China has been involved in illegal fishing in Exclusive Economic Zones (EEZ) of over 80 countries with over 10 million hrs of fishing from 2019 to 2021, a new report by Investigative Journalism Reportika has shown. Chinese ships disable their transponders close to EEZ of other countries to avoid being detected by the AIS system; a practice called "marine radar evasion".
The Chinese Distant Water Fishing Fleet (DWF) is present in every ocean. It is frequently found to be in violation of domestic laws as well as the United Nations Convention on the Law of the Sea (UNCLOS). It also targets endangered species, falsifies licenses and documentation, engages in espionage and reconnaissance activities, seizes territories, generates a lot of sea waste, and violates other nations' EEZs.
China is the world's largest aquaculture and fisheries producer. According to the United Nations, China consumes approximately 36% of total global fish production and harvests 15.2 million tonnes of marine life annually, accounting for a massive 20% of global catch. According to the Food and Agriculture Organization (FAO), China will be among the top ten global capture producers from marine sources in 2020.

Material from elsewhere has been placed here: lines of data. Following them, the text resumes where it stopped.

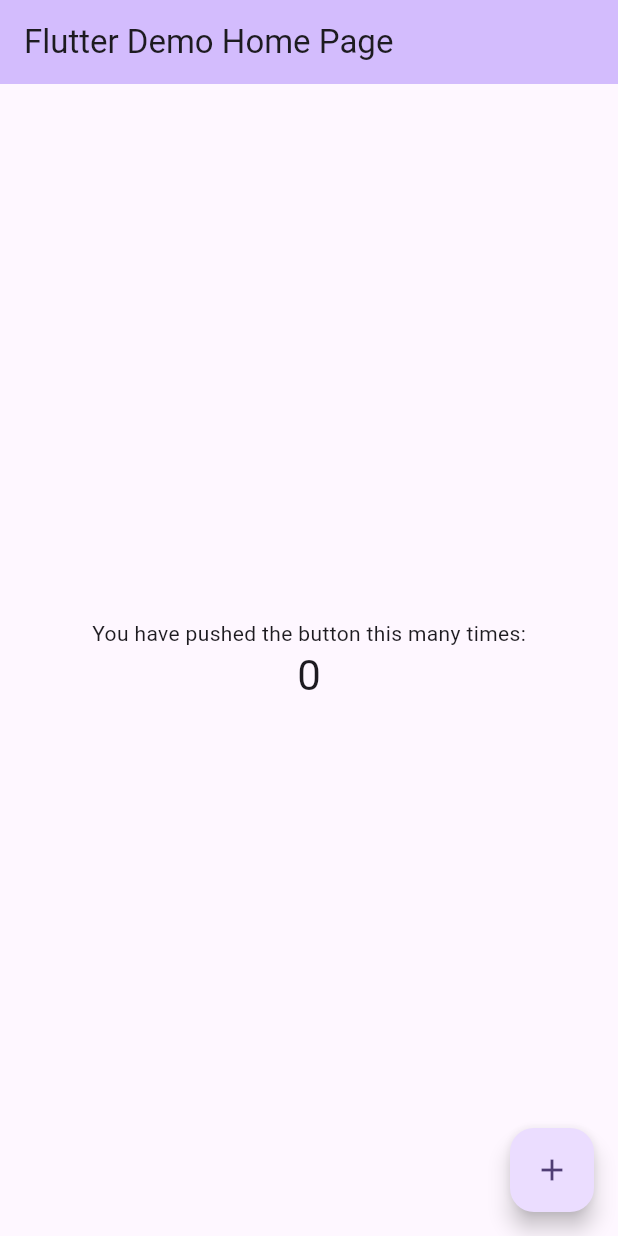
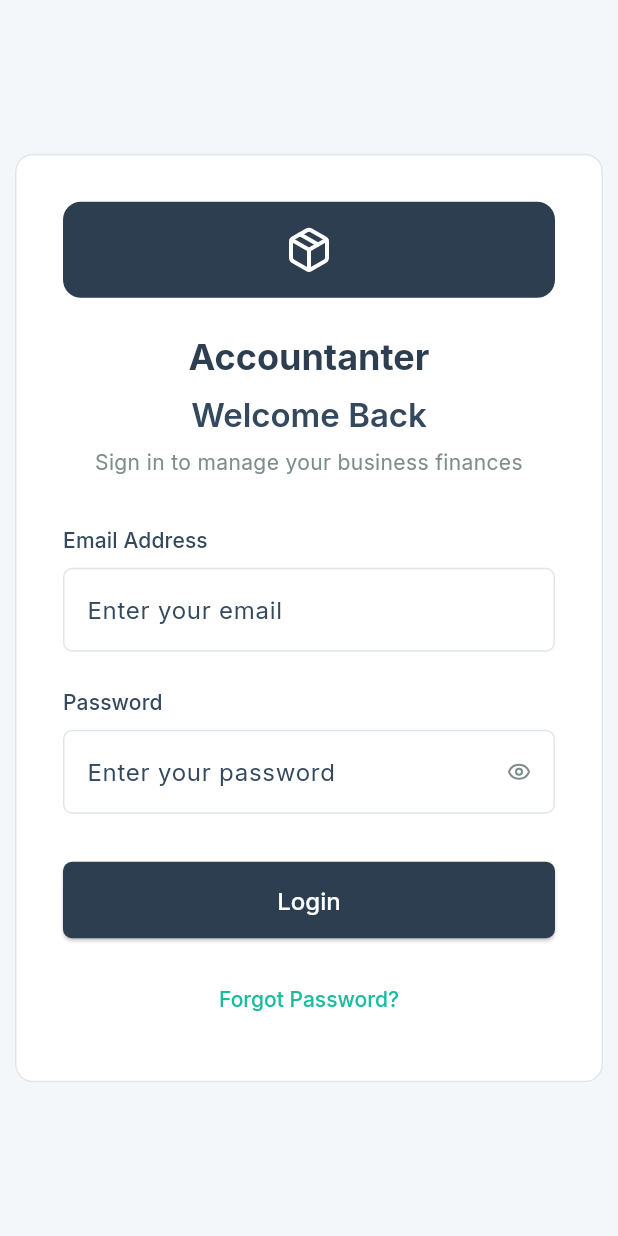
Before and after one commit to OmarAglan/accountanter, a Flutter app: the screen it shows after launch, on a phone screen of 412 x 824 dp. Run offline on Flutter 3.47's test engine with Material 3 defaults, Android fonts, the phone set to English and light mode, and no system bars; our stand-ins replace google_fonts, lucide_flutter.

Commit message:
Add login screen, theme, and color definitions; update dependencies

```diff
--- /dev/null
+++ b/lib/features/auth/login_screen.dart
@@ -0,0 +1,161 @@
+import 'package:flutter/material.dart';
+import 'package:lucide_flutter/lucide_flutter.dart';
+
+class LoginScreen extends StatefulWidget {
+  // The onLogin callback is equivalent to the one in your React component
+  final VoidCallback onLogin;
+
+  const LoginScreen({super.key, required this.onLogin});
+
+  @override
+  State<LoginScreen> createState() => _LoginScreenState();
+}
+
+class _LoginScreenState extends State<LoginScreen> {
+  final _formKey = GlobalKey<FormState>();
+  bool _showPassword = false;
+  final _emailController = TextEditingController();
+  final _passwordController = TextEditingController();
+
+  void _handleSubmit() {
+    // This is equivalent to your handleSubmit function
+    if (_formKey.currentState?.validate() ?? false) {
+      widget.onLogin();
+    }
+  }
+
+  @override
+  void dispose() {
+    _emailController.dispose();
+    _passwordController.dispose();
+    super.dispose();
+  }
+
+  @override
+  Widget build(BuildContext context) {
+    final textTheme = Theme.of(context).textTheme;
+
+    return Scaffold(
+      body: Center(
+        child: ConstrainedBox(
+          constraints: const BoxConstraints(maxWidth: 400),
+          child: Card(
+            child: Padding(
+              padding: const EdgeInsets.all(32.0),
+              child: Form(
+                key: _formKey,
+                child: Column(
+                  mainAxisSize: MainAxisSize.min,
+                  crossAxisAlignment: CrossAxisAlignment.stretch,
+                  children: [
+                    // Logo and Header
+                    Container(
+                      width: 64,
+                      height: 64,
+                      decoration: BoxDecoration(
+                        color: Theme.of(context).colorScheme.primary,
+                        borderRadius: BorderRadius.circular(12),
+                      ),
+                      child: Icon(
+                        LucideIcons.package,
+                        color: Theme.of(context).colorScheme.onPrimary,
+                        size: 32,
+                      ),
+                    ),
+                    const SizedBox(height: 24),
+                    Text(
+                      'Accountanter',
+                      textAlign: TextAlign.center,
+                      style: textTheme.headlineMedium?.copyWith(
+                        color: Theme.of(context).colorScheme.primary,
+                        fontSize: 24
+                      ),
+                    ),
+                    const SizedBox(height: 8),
+                    Text(
+                      'Welcome Back',
+                      textAlign: TextAlign.center,
+                      style: textTheme.headlineSmall,
+                    ),
+                    const SizedBox(height: 8),
+                    Text(
+                      'Sign in to manage your business finances',
+                      textAlign: TextAlign.center,
+                      style: textTheme.bodyMedium,
+                    ),
+                    const SizedBox(height: 32),
+
+                    // Email Field
+                    Text('Email Address', style: textTheme.labelLarge?.copyWith(fontSize: 14)),
+                    const SizedBox(height: 8),
+                    TextFormField(
+                      controller: _emailController,
+                      keyboardType: TextInputType.emailAddress,
+                      decoration: const InputDecoration(
+                        hintText: 'Enter your email',
+                      ),
+                      validator: (value) {
+                        if (value == null || value.isEmpty || !value.contains('@')) {
+                          return 'Please enter a valid email';
+                        }
+                        return null;
+                      },
+                    ),
+                    const SizedBox(height: 24),
+
+                    // Password Field
+                    Text('Password', style: textTheme.labelLarge?.copyWith(fontSize: 14)),
+                    const SizedBox(height: 8),
+                    TextFormField(
+                      controller: _passwordController,
+                      obscureText: !_showPassword,
+                      decoration: InputDecoration(
+                        hintText: 'Enter your password',
+                        suffixIcon: IconButton(
+                          icon: Icon(
+                            _showPassword ? LucideIcons.eyeOff : LucideIcons.eye,
+                            size: 16,
+                            color: Theme.of(context).textTheme.bodyMedium?.color,
+                          ),
+                          onPressed: () {
+                            setState(() {
+                              _showPassword = !_showPassword;
+                            });
+                          },
+                        ),
+                      ),
+                       validator: (value) {
+                        if (value == null || value.isEmpty) {
+                          return 'Please enter your password';
+                        }
+                        return null;
+                      },
+                    ),
+                    const SizedBox(height: 32),
+
+                    // Login Button
+                    ElevatedButton(
+                      onPressed: _handleSubmit,
+                      child: const Text('Login'),
+                    ),
+                    const SizedBox(height: 16),
+
+                    // Forgot Password Link
+                    Center(
+                      child: TextButton(
+                        onPressed: () {
+                          // TODO: Handle forgot password logic
+                        },
+                        child: const Text('Forgot Password?'),
+                      ),
+                    ),
+                  ],
+                ),
+              ),
+            ),
+          ),
+        ),
+      ),
+    );
+  }
+}
--- a/lib/main.dart
+++ b/lib/main.dart
@@ -1,3 +1,5 @@
+import 'package:accountanter/features/auth/login_screen.dart'; // Make sure the path is correct
+import 'package:accountanter/theme/app_theme.dart'; // Import the theme
 import 'package:flutter/material.dart';
 
 void main() {
@@ -7,116 +9,20 @@ void main() {
 class MyApp extends StatelessWidget {
   const MyApp({super.key});
 
-  // This widget is the root of your application.
   @override
   Widget build(BuildContext context) {
     return MaterialApp(
-      title: 'Flutter Demo',
-      theme: ThemeData(
-        // This is the theme of your application.
-        //
-        // TRY THIS: Try running your application with "flutter run". You'll see
-        // the application has a purple toolbar. Then, without quitting the app,
-        // try changing the seedColor in the colorScheme below to Colors.green
-        // and then invoke "hot reload" (save your changes or press the "hot
-        // reload" button in a Flutter-supported IDE, or press "r" if you used
-        // the command line to start the app).
-        //
-        // Notice that the counter didn't reset back to zero; the application
-        // state is not lost during the reload. To reset the state, use hot
-        // restart instead.
-        //
-        // This works for code too, not just values: Most code changes can be
-        // tested with just a hot reload.
-        colorScheme: ColorScheme.fromSeed(seedColor: Colors.deepPurple),
+      title: 'Accountanter',
+      debugShowCheckedModeBanner: false,
+      theme: AppTheme.lightTheme, // Use our custom theme
+      // For now, we start with the LoginScreen.
+      // We will add routing logic later based on App.tsx.
+      home: LoginScreen(
+        onLogin: () {
+          print('Login successful!');
+          // Here we would navigate to the dashboard
+        },
       ),
-      home: const MyHomePage(title: 'Flutter Demo Home Page'),
     );
   }
 }
-
-class MyHomePage extends StatefulWidget {
-  const MyHomePage({super.key, required this.title});
-
-  // This widget is the home page of your application. It is stateful, meaning
-  // that it has a State object (defined below) that contains fields that affect
-  // how it looks.
-
-  // This class is the configuration for the state. It holds the values (in this
-  // case the title) provided by the parent (in this case the App widget) and
-  // used by the build method of the State. Fields in a Widget subclass are
-  // always marked "final".
-
-  final String title;
-
-  @override
-  State<MyHomePage> createState() => _MyHomePageState();
-}
-
-class _MyHomePageState extends State<MyHomePage> {
-  int _counter = 0;
-
-  void _incrementCounter() {
-    setState(() {
-      // This call to setState tells the Flutter framework that something has
-      // changed in this State, which causes it to rerun the build method below
-      // so that the display can reflect the updated values. If we changed
-      // _counter without calling setState(), then the build method would not be
-      // called again, and so nothing would appear to happen.
-      _counter++;
-    });
-  }
-
-  @override
-  Widget build(BuildContext context) {
-    // This method is rerun every time setState is called, for instance as done
-    // by the _incrementCounter method above.
-    //
-    // The Flutter framework has been optimized to make rerunning build methods
-    // fast, so that you can just rebuild anything that needs updating rather
-    // than having to individually change instances of widgets.
-    return Scaffold(
-      appBar: AppBar(
-        // TRY THIS: Try changing the color here to a specific color (to
-        // Colors.amber, perhaps?) and trigger a hot reload to see the AppBar
-        // change color while the other colors stay the same.
-        backgroundColor: Theme.of(context).colorScheme.inversePrimary,
-        // Here we take the value from the MyHomePage object that was created by
-        // the App.build method, and use it to set our appbar title.
-        title: Text(widget.title),
-      ),
-      body: Center(
-        // Center is a layout widget. It takes a single child and positions it
-        // in the middle of the parent.
-        child: Column(
-          // Column is also a layout widget. It takes a list of children and
-          // arranges them vertically. By default, it sizes itself to fit its
-          // children horizontally, and tries to be as tall as its parent.
-          //
-          // Column has various properties to control how it sizes itself and
-          // how it positions its children. Here we use mainAxisAlignment to
-          // center the children vertically; the main axis here is the vertical
-          // axis because Columns are vertical (the cross axis would be
-          // horizontal).
-          //
-          // TRY THIS: Invoke "debug painting" (choose the "Toggle Debug Paint"
-          // action in the IDE, or press "p" in the console), to see the
-          // wireframe for each widget.
-          mainAxisAlignment: MainAxisAlignment.center,
-          children: <Widget>[
-            const Text('You have pushed the button this many times:'),
-            Text(
-              '$_counter',
-              style: Theme.of(context).textTheme.headlineMedium,
-            ),
-          ],
-        ),
-      ),
-      floatingActionButton: FloatingActionButton(
-        onPressed: _incrementCounter,
-        tooltip: 'Increment',
-        child: const Icon(Icons.add),
-      ), // This trailing comma makes auto-formatting nicer for build methods.
-    );
-  }
-}
--- /dev/null
+++ b/lib/theme/app_colors.dart
@@ -0,0 +1,33 @@
+import 'package:flutter/material.dart';
+
+// Based on :root variables in globals.css
+class AppColors {
+  static const Color primary = Color(0xFF2c3e50);
+  static const Color primaryForeground = Color(0xFFffffff);
+  static const Color accent = Color(0xFF1abc9c);
+  static const Color accentForeground = Color(0xFFffffff);
+
+  static const Color background = Color(0xFFf4f7fa);
+  static const Color foreground = Color(0xFF34495e);
+  static const Color card = Color(0xFFffffff);
+
+  static const Color secondary = Color(0xFFecf0f1);
+  static const Color secondaryForeground = Color(0xFF34495e);
+
+  static const Color muted = Color(0xFFf8f9fa);
+  static const Color mutedForeground = Color(0xFF7f8c8d);
+
+  static const Color border = Color(0xFFe1e5e8);
+  static const Color ring = Color(0xFF1abc9c);
+
+  static const Color success = Color(0xFF27ae60);
+  static const Color warning = Color(0xFFf1c40f);
+  static const Color destructive = Color(0xFFe74c3c);
+  static const Color info = Color(0xFF3498db);
+
+  // Sidebar specific
+  static const Color sidebar = Color(0xFF2c3e50);
+  static const Color sidebarForeground = Color(0xFFecf0f1);
+  static const Color sidebarPrimary = Color(0xFF1abc9c);
+  static const Color sidebarAccent = Color(0xFF34495e);
+}
--- /dev/null
+++ b/lib/theme/app_theme.dart
@@ -0,0 +1,93 @@
+// lib/theme/app_theme.dart
+
+import 'package:flutter/material.dart';
+import 'package:google_fonts/google_fonts.dart';
+import 'app_colors.dart';
+
+class AppTheme {
+  static final ThemeData lightTheme = ThemeData(
+    brightness: Brightness.light,
+    fontFamily: GoogleFonts.inter().fontFamily,
+
+    // Color Scheme
+    colorScheme: const ColorScheme.light(
+      primary: AppColors.primary,
+      onPrimary: AppColors.primaryForeground,
+      secondary: AppColors.accent,
+      onSecondary: AppColors.accentForeground,
+      background: AppColors.background,
+      onBackground: AppColors.foreground,
+      surface: AppColors.card,
+      onSurface: AppColors.foreground,
+      error: AppColors.destructive,
+      onError: AppColors.primaryForeground,
+    ),
+
+    // Scaffolding and Background
+    scaffoldBackgroundColor: AppColors.background,
+
+    // Typography (based on h1, h2, p etc. in globals.css)
+    textTheme: TextTheme(
+      headlineMedium: GoogleFonts.inter(fontSize: 28, fontWeight: FontWeight.bold, color: AppColors.foreground), // H1
+      headlineSmall: GoogleFonts.inter(fontSize: 22, fontWeight: FontWeight.w600, color: AppColors.foreground), // H2
+      titleLarge: GoogleFonts.inter(fontSize: 18, fontWeight: FontWeight.w500, color: AppColors.foreground), // H3
+      bodyLarge: GoogleFonts.inter(fontSize: 16, fontWeight: FontWeight.normal, color: AppColors.foreground), // Body
+      bodyMedium: GoogleFonts.inter(fontSize: 14, fontWeight: FontWeight.normal, color: AppColors.mutedForeground), // Caption
+      labelLarge: GoogleFonts.inter(fontSize: 16, fontWeight: FontWeight.w500), // Button text
+    ),
+
+    // Component Themes
+    cardTheme: CardThemeData( // <--- THIS IS THE FIX
+      elevation: 0,
+      color: AppColors.card,
+      surfaceTintColor: Colors.transparent,
+      shape: RoundedRectangleBorder(
+        borderRadius: BorderRadius.circular(12), // --radius is 6px, but 12 looks better for cards
+        side: const BorderSide(color: AppColors.border, width: 1),
+      ),
+    ),
+
+    inputDecorationTheme: InputDecorationTheme(
+      filled: true,
+      fillColor: AppColors.card, // --input-background
+      border: OutlineInputBorder(
+        borderRadius: BorderRadius.circular(6), // --radius
+        borderSide: const BorderSide(color: AppColors.border),
+      ),
+      enabledBorder: OutlineInputBorder(
+        borderRadius: BorderRadius.circular(6),
+        borderSide: const BorderSide(color: AppColors.border),
+      ),
+      focusedBorder: OutlineInputBorder(
+        borderRadius: BorderRadius.circular(6),
+        borderSide: const BorderSide(color: AppColors.ring, width: 2),
+      ),
+      labelStyle: GoogleFonts.inter(
+        color: AppColors.mutedForeground,
+        fontWeight: FontWeight.w500,
+      ),
+    ),
+
+    elevatedButtonTheme: ElevatedButtonThemeData(
+      style: ElevatedButton.styleFrom(
+        backgroundColor: AppColors.primary,
+        foregroundColor: AppColors.primaryForeground,
+        shape: RoundedRectangleBorder(
+          borderRadius: BorderRadius.circular(6), // --radius
+        ),
+        padding: const EdgeInsets.symmetric(horizontal: 24, vertical: 16),
+        textStyle: GoogleFonts.inter(fontSize: 16, fontWeight: FontWeight.w500),
+      ),
+    ),
+
+     textButtonTheme: TextButtonThemeData(
+      style: TextButton.styleFrom(
+        foregroundColor: AppColors.accent,
+        textStyle: GoogleFonts.inter(
+          fontSize: 14,
+          fontWeight: FontWeight.w500,
+        ),
+      ),
+    ),
+  );
+}
--- a/pubspec.yaml
+++ b/pubspec.yaml
@@ -34,6 +34,10 @@ dependencies:
   # The following adds the Cupertino Icons font to your application.
   # Use with the CupertinoIcons class for iOS style icons.
   cupertino_icons: ^1.0.8
+  # The following adds the Google Fonts package to your application.
+  google_fonts: ^6.3.0
+  # The following adds the Lucide Icons package to your application.
+  lucide_flutter: ^0.539.0
 
 dev_dependencies:
   flutter_test:
```
Also changed, not shown: pubspec.lock, 1 other file.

After depleting fish stocks in domestic waters, including the South China Sea, Chinese fleets are now venturing further afield to meet rising seafood demand. Beijing claims to have 2,500 ships in its distant water fishing fleet, but multiple studies claim that there are more than 18,000 boats in the world's oceans.
China has been ranked first in several parameters of illegal, unreported, and unregulated (IUU) fishing. According to the IUU rankings report 2021, more than 60% of its vessels are involved in IUU fishing around the world.
While illegal fishing, captains of Chinese DWF ships disable their transponders to avoid being watched in sensitive areas. The automatic identification systems (AIS) aboard these ships have been observed to experience transmission pauses of at least eight hours near other countries' EEZs.
Oceanian countries are concerned about Chinese fishing activities off the coast of the South China Sea, which have increased proportionally to the PRC's investments in infrastructure such as ports and airports. Papua New Guinea, New Zealand, the Solomon Islands, Vanuatu, Tonga, Fiji, the Cook Islands, and Samoa joined the Belt and Road Initiative between 2018 and 2019. (BRI). Palau intercepted and detained Chinese DWF boats fishing for sea cucumber illegally in its territorial waters in 2020.
Investigative Journalism Reportika’s mission is to expose government, business, and other institutions' abuses of power and betrayals of the public's trust while utilizing the moral force of investigative journalism to encourage reform by persistently bringing attention to wrongdoing.
Read the complete report here.
Edited & Collated by Team TRC